This month the YA Book Club, hosted by Tracey Neithercott, read The Fault in Our Stars by John Green. Let me start by saying I am a fan of Young Adult literature because I think it can be thought-provoking, can be well written and can be meaningful. This is so true for John Green’s writing. I was a smidge–just a smidge–reluctant to read this book because of all the hype online. But, there’s so much hype for a good reason.
I saw the Seattle John Green reading/show/event in January, so I know how he feels about his articulate, sometimes overly mature characters that he often writes in his books. Yes, there are teenagers out there that are thoughtful and well read and this is typical for characters in Green’s books. It definitely elevates the writing and in this particular setting where the kids are at home, sick, and in Hazel’s case already taking college courses, it is fitting. The relationship between Hazel and Augustus is so wonderful. The characters are completely enamored of each other, but individually they have no idea how “utterly unprecedented” they are (123).
The trip to Amsterdam is so perfect and not perfect for the characters all at once. I appreciate that there was a wrench thrown in the cog during this trip that should have otherwise marred their vacation. And even with that wrench, Amsterdam was what I think everyone wishes a trip with a significant other would be like. There is a special meal where Hazel and Augustus get to ” ‘ “[taste] the stars” ‘ ” (163). I felt submerged in their world in Amsterdam and relished every moment. I could picture the springtime snowfall and the streets of Holland.
This may seem little, but I liked Hazel’s attitude on breakfast and how eggs are categorized exclusively as a breakfast food. 🙂 I learned during my trip to Sweden that meatballs and bread and oil can be breakfast faire. Hasn’t everyone thought about (when dining at a we-serve-everything-all-day kind of food joint) that they would like the fish and chips for breakfast? Or a salad? This is just a small part of her characterization that helped Hazel come to life.
Hazel’s parents are well written–they seem like the ideal support system. They don’t lock up Hazel or pity their daughter to a fault. Their grief, their angry parent moments (and Hazel’s typical teenage moments) relay a balanced parent-child relationship but not a necessarily perfect one. How could Hazel ever understand how her parents feel about the inevitable loss of their only child? Hazel’s dad address that beautifully on page 278 when he relates her feelings of loss to the way they’ll feel when she passes. I get teary just thinking about this all over again!

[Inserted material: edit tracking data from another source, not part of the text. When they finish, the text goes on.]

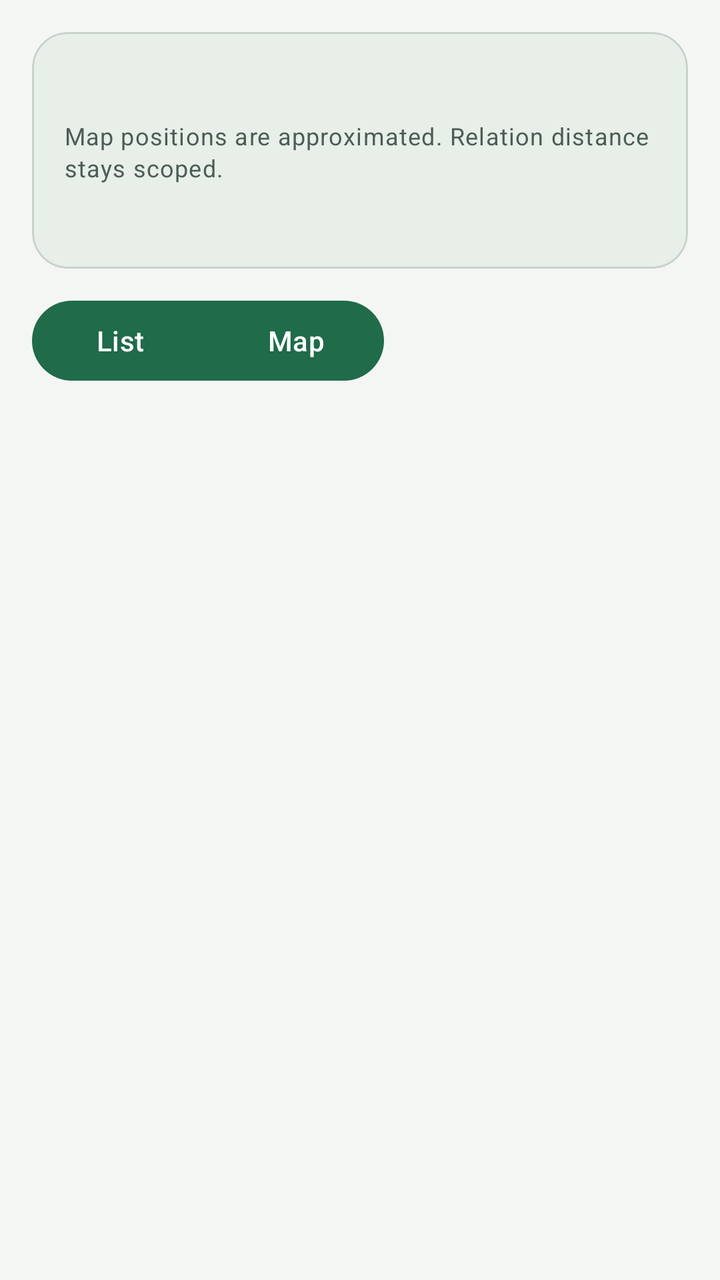
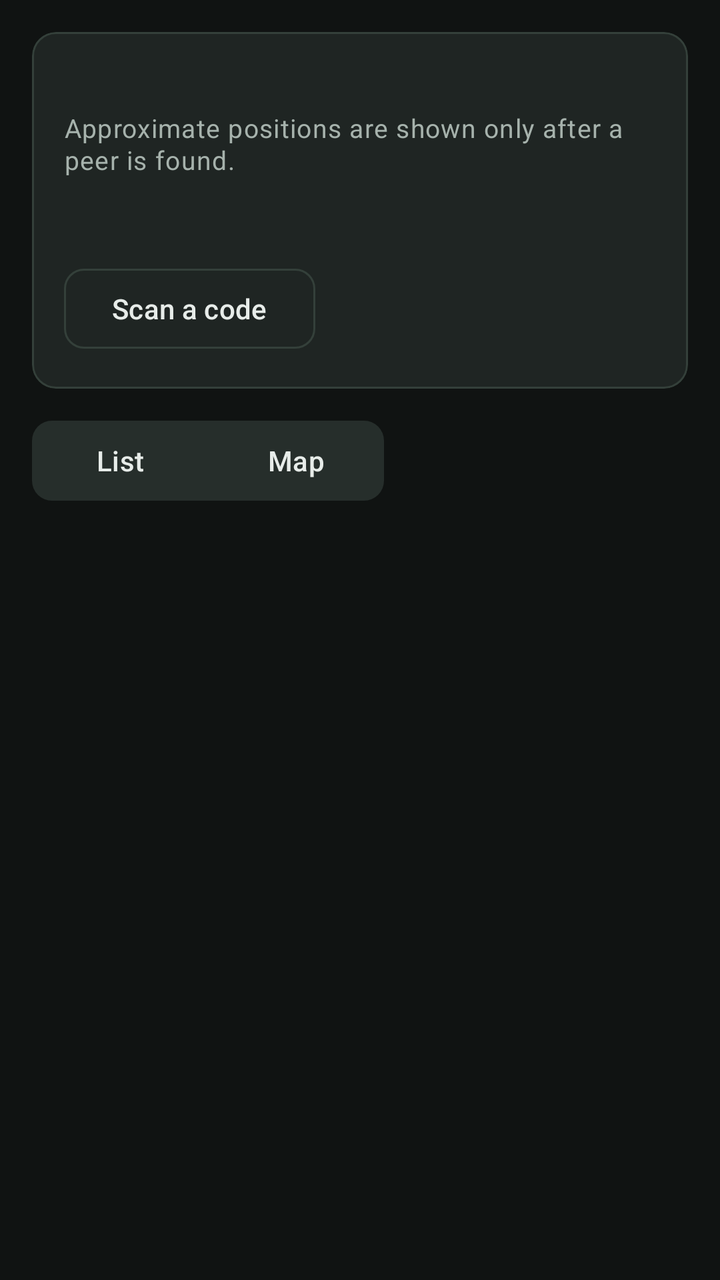

An Android layout rendered at two revisions. The XML below is the earlier revision; the diff shows what the commit changed to produce the second picture.
<!-- AndroidManifest.xml: application theme Theme.PineKone -->
<!-- res/layout/fragment_nearby.xml -->
<?xml version="1.0" encoding="utf-8"?>
<androidx.constraintlayout.widget.ConstraintLayout xmlns:android="http://schemas.android.com/apk/res/android"
    xmlns:app="http://schemas.android.com/apk/res-auto"
    android:layout_width="match_parent"
    android:layout_height="match_parent"
    android:background="@color/pk_canvas">

    <com.google.android.material.card.MaterialCardView
        android:id="@+id/nearbySummaryCard"
        style="@style/Widget.PineKone.HighlightCard"
        android:layout_width="0dp"
        android:layout_height="wrap_content"
        android:layout_marginStart="16dp"
        android:layout_marginTop="16dp"
        android:layout_marginEnd="16dp"
        app:layout_constraintEnd_toEndOf="parent"
        app:layout_constraintStart_toStartOf="parent"
        app:layout_constraintTop_toTopOf="parent">

        <LinearLayout
            android:layout_width="match_parent"
            android:layout_height="wrap_content"
            android:orientation="vertical"
            android:padding="16dp">

            <com.google.android.material.textview.MaterialTextView
                android:id="@+id/nearbyStatus"
                android:layout_width="match_parent"
                android:layout_height="wrap_content"
                android:textAppearance="@style/TextAppearance.PineKone.Title" />

            <com.google.android.material.textview.MaterialTextView
                android:id="@+id/nearbyHint"
                android:layout_width="match_parent"
                android:layout_height="wrap_content"
                android:layout_marginTop="6dp"
                android:text="@string/nearby_map_hint"
                android:textAppearance="@style/TextAppearance.PineKone.Meta" />

            <com.google.android.material.textview.MaterialTextView
                android:id="@+id/nearbyTransportStatus"
                android:layout_width="match_parent"
                android:layout_height="wrap_content"
                android:layout_marginTop="10dp"
                android:textAppearance="@style/TextAppearance.PineKone.Meta" />
        </LinearLayout>
    </com.google.android.material.card.MaterialCardView>

    <com.google.android.material.button.MaterialButtonToggleGroup
        android:id="@+id/viewModeToggle"
        android:layout_width="wrap_content"
        android:layout_height="wrap_content"
        android:layout_marginStart="16dp"
        android:layout_marginTop="12dp"
        app:checkedButton="@id/viewModeList"
        app:layout_constraintStart_toStartOf="parent"
        app:layout_constraintTop_toBottomOf="@id/nearbySummaryCard">

        <com.google.android.material.button.MaterialButton
            android:id="@+id/viewModeList"
            android:layout_width="wrap_content"
            android:layout_height="wrap_content"
            android:text="@string/nearby_view_list" />

        <com.google.android.material.button.MaterialButton
            android:id="@+id/viewModeMap"
            android:layout_width="wrap_content"
            android:layout_height="wrap_content"
            android:text="@string/nearby_view_map" />

    </com.google.android.material.button.MaterialButtonToggleGroup>

    <androidx.recyclerview.widget.RecyclerView
        android:id="@+id/nearbyList"
        android:layout_width="0dp"
        android:layout_height="0dp"
        android:layout_marginStart="16dp"
        android:layout_marginTop="12dp"
        android:layout_marginEnd="16dp"
        android:layout_marginBottom="16dp"
        app:layout_constraintBottom_toBottomOf="parent"
        app:layout_constraintEnd_toEndOf="parent"
        app:layout_constraintStart_toStartOf="parent"
        app:layout_constraintTop_toBottomOf="@id/viewModeToggle" />

    <com.google.android.material.textview.MaterialTextView
        android:id="@+id/nearbyEmpty"
        android:layout_width="wrap_content"
        android:layout_height="wrap_content"
        android:text="@string/nearby_devices_placeholder"
        android:textAppearance="@style/TextAppearance.Material3.BodyMedium"
        android:visibility="gone"
        app:layout_constraintBottom_toBottomOf="@id/nearbyList"
        app:layout_constraintEnd_toEndOf="@id/nearbyList"
        app:layout_constraintStart_toStartOf="@id/nearbyList"
        app:layout_constraintTop_toTopOf="@id/nearbyList" />

    <FrameLayout
        android:id="@+id/mapContainer"
        android:layout_width="0dp"
        android:layout_height="0dp"
        android:layout_marginStart="16dp"
        android:layout_marginTop="12dp"
        android:layout_marginEnd="16dp"
        android:layout_marginBottom="16dp"
        android:visibility="gone"
        app:layout_constraintBottom_toBottomOf="parent"
        app:layout_constraintEnd_toEndOf="parent"
        app:layout_constraintStart_toStartOf="parent"
        app:layout_constraintTop_toBottomOf="@id/viewModeToggle">

        <org.osmdroid.views.MapView
            android:id="@+id/mapView"
            android:layout_width="match_parent"
            android:layout_height="match_parent" />

        <com.google.android.material.floatingactionbutton.ExtendedFloatingActionButton
            android:id="@+id/mapPingButton"
            android:layout_width="wrap_content"
            android:layout_height="wrap_content"
            android:layout_gravity="bottom|end"
            android:layout_margin="16dp"
            android:text="@string/nearby_ping_all"
            android:visibility="gone" />

    </FrameLayout>

</androidx.constraintlayout.widget.ConstraintLayout>
<!-- resources referenced by this layout -->
<resources>
  <color name="pk_canvas">#F4F6F3</color>
  <string name="nearby_devices_placeholder">No relays discovered yet.</string>
  <string name="nearby_map_hint">Map positions are approximated. Relation distance stays scoped.</string>
  <string name="nearby_ping_all">Ping all</string>
  <style name="TextAppearance.PineKone.Meta" parent="TextAppearance.Material3.BodySmall">
          <item name="android:textColor">@color/md_theme_on_surface_variant</item>
      </style>
  <style name="TextAppearance.PineKone.Title" parent="TextAppearance.Material3.TitleMedium">
          <item name="android:textColor">@color/pk_pine_dark</item>
          <item name="android:textStyle">bold</item>
      </style>
  <style name="Widget.PineKone.HighlightCard" parent="Widget.PineKone.SurfaceCard">
          <item name="cardBackgroundColor">@color/md_theme_surface_variant</item>
      </style>
  <style name="Theme.PineKone" parent="Theme.Material3.DayNight.NoActionBar">
          <item name="colorPrimary">@color/md_theme_primary</item>
          <item name="colorOnPrimary">@color/md_theme_on_primary</item>
          <item name="colorPrimaryContainer">@color/md_theme_primary_container</item>
          <item name="colorOnPrimaryContainer">@color/md_theme_on_primary_container</item>
          <item name="colorSecondary">@color/md_theme_secondary</item>
          <item name="colorOnSecondary">@color/md_theme_on_secondary</item>
          <item name="colorSecondaryContainer">@color/md_theme_secondary_container</item>
          <item name="colorOnSecondaryContainer">@color/md_theme_on_secondary_container</item>
          <item name="colorTertiary">@color/md_theme_tertiary</item>
          <item name="colorOnTertiary">@color/md_theme_on_tertiary</item>
          <item name="colorOnBackground">@color/md_theme_on_background</item>
          <item name="colorSurface">@color/md_theme_surface</item>
          <item name="colorOnSurface">@color/md_theme_on_surface</item>
          <item name="colorSurfaceVariant">@color/md_theme_surface_variant</item>
          <item name="colorOnSurfaceVariant">@color/md_theme_on_surface_variant</item>
          <item name="colorOutline">@color/md_theme_outline</item>
          <item name="colorError">@color/md_theme_error</item>
          <item name="colorOnError">@color/md_theme_on_error</item>
          <item name="colorErrorContainer">@color/md_theme_error_container</item>
          <item name="colorOnErrorContainer">@color/md_theme_on_error_container</item>
          <item name="android:windowBackground">@color/pk_canvas</item>
          <item name="android:statusBarColor" tools:targetApi="l">@color/pk_canvas</item>
          <item name="android:navigationBarColor">@color/pk_canvas</item>
          <item name="toolbarStyle">@style/Widget.PineKone.Toolbar</item>
      </style>
  <color name="md_theme_on_surface_variant">#4B5D54</color>
  <color name="pk_pine_dark">#10201A</color>
  <style name="Widget.PineKone.SurfaceCard" parent="Widget.Material3.CardView.Elevated">
          <item name="cardBackgroundColor">@color/md_theme_surface</item>
          <item name="cardCornerRadius">18dp</item>
          <item name="strokeColor">@color/md_theme_outline</item>
          <item name="strokeWidth">1dp</item>
          <item name="cardElevation">0dp</item>
      </style>
  <color name="md_theme_surface_variant">#E8EEE8</color>
  <color name="md_theme_primary">#1F6B4A</color>
  <color name="md_theme_on_primary">#FFFFFF</color>
  <color name="md_theme_primary_container">#D7EBDD</color>
  <color name="md_theme_on_primary_container">#10201A</color>
  <color name="md_theme_secondary">#1C8CA8</color>
  <color name="md_theme_on_secondary">#FFFFFF</color>
  <color name="md_theme_secondary_container">#D9F0F4</color>
  <color name="md_theme_on_secondary_container">#0D2730</color>
  <color name="md_theme_tertiary">#7A6B3B</color>
  <color name="md_theme_on_tertiary">#FFFFFF</color>
  <color name="md_theme_on_background">#10201A</color>
  <color name="md_theme_surface">#FFFFFF</color>
  <color name="md_theme_on_surface">#10201A</color>
  <color name="md_theme_outline">#C8D2CB</color>
  <color name="md_theme_error">#B34032</color>
  <color name="md_theme_on_error">#FFFFFF</color>
  <color name="md_theme_error_container">#F7DDDA</color>
  <color name="md_theme_on_error_container">#3A0E0A</color>
  <style name="Widget.PineKone.Toolbar" parent="Widget.Material3.Toolbar">
          <item name="android:background">@color/pk_canvas</item>
          <item name="titleTextColor">@color/pk_pine_dark</item>
          <item name="subtitleTextColor">@color/md_theme_on_surface_variant</item>
      </style>
  <!-- unchanged entries left out for length: 2 -->
</resources>

<!-- the commit's change to res/layout/fragment_nearby.xml (unified diff, before → after) -->
@@ -27,13 +27,13 @@
                 android:id="@+id/nearbyStatus"
                 android:layout_width="match_parent"
                 android:layout_height="wrap_content"
-                android:textAppearance="@style/TextAppearance.PineKone.Title" />
+                android:textAppearance="@style/TextAppearance.PineKone.SectionTitle" />
 
             <com.google.android.material.textview.MaterialTextView
                 android:id="@+id/nearbyHint"
                 android:layout_width="match_parent"
                 android:layout_height="wrap_content"
-                android:layout_marginTop="6dp"
+                android:layout_marginTop="4dp"
                 android:text="@string/nearby_map_hint"
                 android:textAppearance="@style/TextAppearance.PineKone.Meta" />
 
@@ -43,11 +43,20 @@
                 android:layout_height="wrap_content"
                 android:layout_marginTop="10dp"
                 android:textAppearance="@style/TextAppearance.PineKone.Meta" />
+
+            <com.google.android.material.button.MaterialButton
+                android:id="@+id/nearbyActionButton"
+                style="@style/Widget.PineKone.OutlinedButton"
+                android:layout_width="wrap_content"
+                android:layout_height="wrap_content"
+                android:layout_marginTop="14dp"
+                android:text="@string/nearby_action_scan" />
         </LinearLayout>
     </com.google.android.material.card.MaterialCardView>
 
     <com.google.android.material.button.MaterialButtonToggleGroup
         android:id="@+id/viewModeToggle"
+        style="@style/Widget.PineKone.ToggleGroup"
         android:layout_width="wrap_content"
         android:layout_height="wrap_content"
         android:layout_marginStart="16dp"
@@ -58,12 +67,14 @@
 
         <com.google.android.material.button.MaterialButton
             android:id="@+id/viewModeList"
+            style="@style/Widget.PineKone.TonalButton"
             android:layout_width="wrap_content"
             android:layout_height="wrap_content"
             android:text="@string/nearby_view_list" />
 
         <com.google.android.material.button.MaterialButton
             android:id="@+id/viewModeMap"
+            style="@style/Widget.PineKone.TonalButton"
             android:layout_width="wrap_content"
             android:layout_height="wrap_content"
             android:text="@string/nearby_view_map" />
@@ -88,7 +99,7 @@
         android:layout_width="wrap_content"
         android:layout_height="wrap_content"
         android:text="@string/nearby_devices_placeholder"
-        android:textAppearance="@style/TextAppearance.Material3.BodyMedium"
+        android:textAppearance="@style/TextAppearance.PineKone.Body"
         android:visibility="gone"
         app:layout_constraintBottom_toBottomOf="@id/nearbyList"
         app:layout_constraintEnd_toEndOf="@id/nearbyList"
<!-- resource entries referenced after the edit -->
@@ -1,18 +1,36 @@
 <!-- resources referenced by this layout -->
 <resources>
-  <color name="pk_canvas">#F4F6F3</color>
-  <string name="nearby_devices_placeholder">No relays discovered yet.</string>
-  <string name="nearby_map_hint">Map positions are approximated. Relation distance stays scoped.</string>
-  <string name="nearby_ping_all">Ping all</string>
+  <color name="pk_canvas">#101312</color>
+  <string name="nearby_action_scan">Scan a code</string>
+  <string name="nearby_devices_placeholder">No nearby devices found yet.</string>
+  <string name="nearby_map_hint">Approximate positions are shown only after a peer is found.</string>
+  <string name="nearby_ping_all">Ping all peers</string>
+  <style name="TextAppearance.PineKone.Body" parent="TextAppearance.Material3.BodyMedium">
+          <item name="android:textColor">@color/md_theme_on_surface</item>
+      </style>
   <style name="TextAppearance.PineKone.Meta" parent="TextAppearance.Material3.BodySmall">
           <item name="android:textColor">@color/md_theme_on_surface_variant</item>
+          <item name="android:textSize">13sp</item>
       </style>
-  <style name="TextAppearance.PineKone.Title" parent="TextAppearance.Material3.TitleMedium">
+  <style name="TextAppearance.PineKone.SectionTitle" parent="TextAppearance.Material3.TitleSmall">
           <item name="android:textColor">@color/pk_pine_dark</item>
           <item name="android:textStyle">bold</item>
       </style>
   <style name="Widget.PineKone.HighlightCard" parent="Widget.PineKone.SurfaceCard">
-          <item name="cardBackgroundColor">@color/md_theme_surface_variant</item>
+          <item name="cardBackgroundColor">@color/pk_surface_alt</item>
+      </style>
+  <style name="Widget.PineKone.OutlinedButton" parent="Widget.Material3.Button.OutlinedButton">
+          <item name="cornerRadius">10dp</item>
+          <item name="strokeColor">@color/md_theme_outline</item>
+          <item name="android:textColor">@color/md_theme_on_surface</item>
+      </style>
+  <style name="Widget.PineKone.ToggleGroup" parent="Widget.Material3.MaterialButtonToggleGroup">
+          <item name="singleSelection">true</item>
+      </style>
+  <style name="Widget.PineKone.TonalButton" parent="Widget.Material3.Button.TonalButton">
+          <item name="cornerRadius">10dp</item>
+          <item name="backgroundTint">@color/pk_surface_raised</item>
+          <item name="android:textColor">@color/md_theme_on_surface</item>
       </style>
   <style name="Theme.PineKone" parent="Theme.Material3.DayNight.NoActionBar">
           <item name="colorPrimary">@color/md_theme_primary</item>
@@ -38,41 +56,54 @@
           <item name="android:windowBackground">@color/pk_canvas</item>
           <item name="android:statusBarColor" tools:targetApi="l">@color/pk_canvas</item>
           <item name="android:navigationBarColor">@color/pk_canvas</item>
+          <item name="android:windowLightStatusBar" tools:targetApi="m">false</item>
+          <item name="android:windowLightNavigationBar" tools:targetApi="o_mr1">false</item>
           <item name="toolbarStyle">@style/Widget.PineKone.Toolbar</item>
+          <item name="materialCardViewStyle">@style/Widget.PineKone.SurfaceCard</item>
+          <item name="chipStyle">@style/Widget.PineKone.Chip</item>
       </style>
-  <color name="md_theme_on_surface_variant">#4B5D54</color>
-  <color name="pk_pine_dark">#10201A</color>
+  <color name="md_theme_on_surface_variant">#A6B2AC</color>
+  <color name="pk_pine_dark">#E7ECE9</color>
   <style name="Widget.PineKone.SurfaceCard" parent="Widget.Material3.CardView.Elevated">
-          <item name="cardBackgroundColor">@color/md_theme_surface</item>
-          <item name="cardCornerRadius">18dp</item>
+          <item name="cardBackgroundColor">@color/pk_surface</item>
+          <item name="cardCornerRadius">12dp</item>
           <item name="strokeColor">@color/md_theme_outline</item>
           <item name="strokeWidth">1dp</item>
           <item name="cardElevation">0dp</item>
       </style>
-  <color name="md_theme_surface_variant">#E8EEE8</color>
-  <color name="md_theme_primary">#1F6B4A</color>
-  <color name="md_theme_on_primary">#FFFFFF</color>
-  <color name="md_theme_primary_container">#D7EBDD</color>
-  <color name="md_theme_on_primary_container">#10201A</color>
-  <color name="md_theme_secondary">#1C8CA8</color>
-  <color name="md_theme_on_secondary">#FFFFFF</color>
-  <color name="md_theme_secondary_container">#D9F0F4</color>
-  <color name="md_theme_on_secondary_container">#0D2730</color>
-  <color name="md_theme_tertiary">#7A6B3B</color>
-  <color name="md_theme_on_tertiary">#FFFFFF</color>
-  <color name="md_theme_on_background">#10201A</color>
-  <color name="md_theme_surface">#FFFFFF</color>
-  <color name="md_theme_on_surface">#10201A</color>
-  <color name="md_theme_outline">#C8D2CB</color>
-  <color name="md_theme_error">#B34032</color>
-  <color name="md_theme_on_error">#FFFFFF</color>
-  <color name="md_theme_error_container">#F7DDDA</color>
-  <color name="md_theme_on_error_container">#3A0E0A</color>
+  <color name="pk_surface_alt">#1F2523</color>
+  <color name="md_theme_surface_variant">#1F2523</color>
+  <color name="md_theme_primary">#3D8C62</color>
+  <color name="md_theme_on_primary">#08110C</color>
+  <color name="md_theme_primary_container">#163524</color>
+  <color name="md_theme_on_primary_container">#D5E9DC</color>
+  <color name="md_theme_secondary">#4F97AC</color>
+  <color name="md_theme_on_secondary">#081217</color>
+  <color name="md_theme_secondary_container">#162A31</color>
+  <color name="md_theme_on_secondary_container">#D1E7ED</color>
+  <color name="md_theme_tertiary">#8C7B46</color>
+  <color name="md_theme_on_tertiary">#110F09</color>
+  <color name="md_theme_on_background">#E7ECE9</color>
+  <color name="md_theme_surface">#171C1A</color>
+  <color name="md_theme_on_surface">#E7ECE9</color>
+  <color name="md_theme_outline">#34403A</color>
+  <color name="pk_surface_raised">#262E2B</color>
+  <color name="md_theme_error">#D96C61</color>
+  <color name="md_theme_on_error">#170A08</color>
+  <color name="md_theme_error_container">#3B1714</color>
+  <color name="md_theme_on_error_container">#F7D7D3</color>
   <style name="Widget.PineKone.Toolbar" parent="Widget.Material3.Toolbar">
           <item name="android:background">@color/pk_canvas</item>
           <item name="titleTextColor">@color/pk_pine_dark</item>
           <item name="subtitleTextColor">@color/md_theme_on_surface_variant</item>
+          <item name="android:minHeight">56dp</item>
       </style>
+  <style name="Widget.PineKone.Chip" parent="Widget.Material3.Chip.Assist">
+          <item name="chipCornerRadius">10dp</item>
+          <item name="android:textStyle">bold</item>
+          <item name="chipMinHeight">32dp</item>
+      </style>
+  <color name="pk_surface">#171C1A</color>
   <!-- unchanged entries left out for length: 2 -->
 </resources>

What I loved the most is how Green addresses death and being remembered. I think so many people want to leave their mark and be remembered when they die. Augustus even has the numbers for how many dead people there are to living people. Hazel says it best when she says to Augustus, “‘You say you’re not special because the world doesn’t know about you, but that’s an insult to me. I know about you'” (240). Everything about these characters is raw and felt. I think the reader expects them to be angry, bitter, sad and holed up, but they emanate love, truth and peace. Is it possible for a book to bring you some peace about life and death? I think this novel may have done that for me. The fact that Hazel and Augustus live such short lives but love so much in that short time definitely left me feeling like their lives were filled to the brim. They came, they saw, they conquered, right?
“‘It is a good life, Hazel Grace'” (236).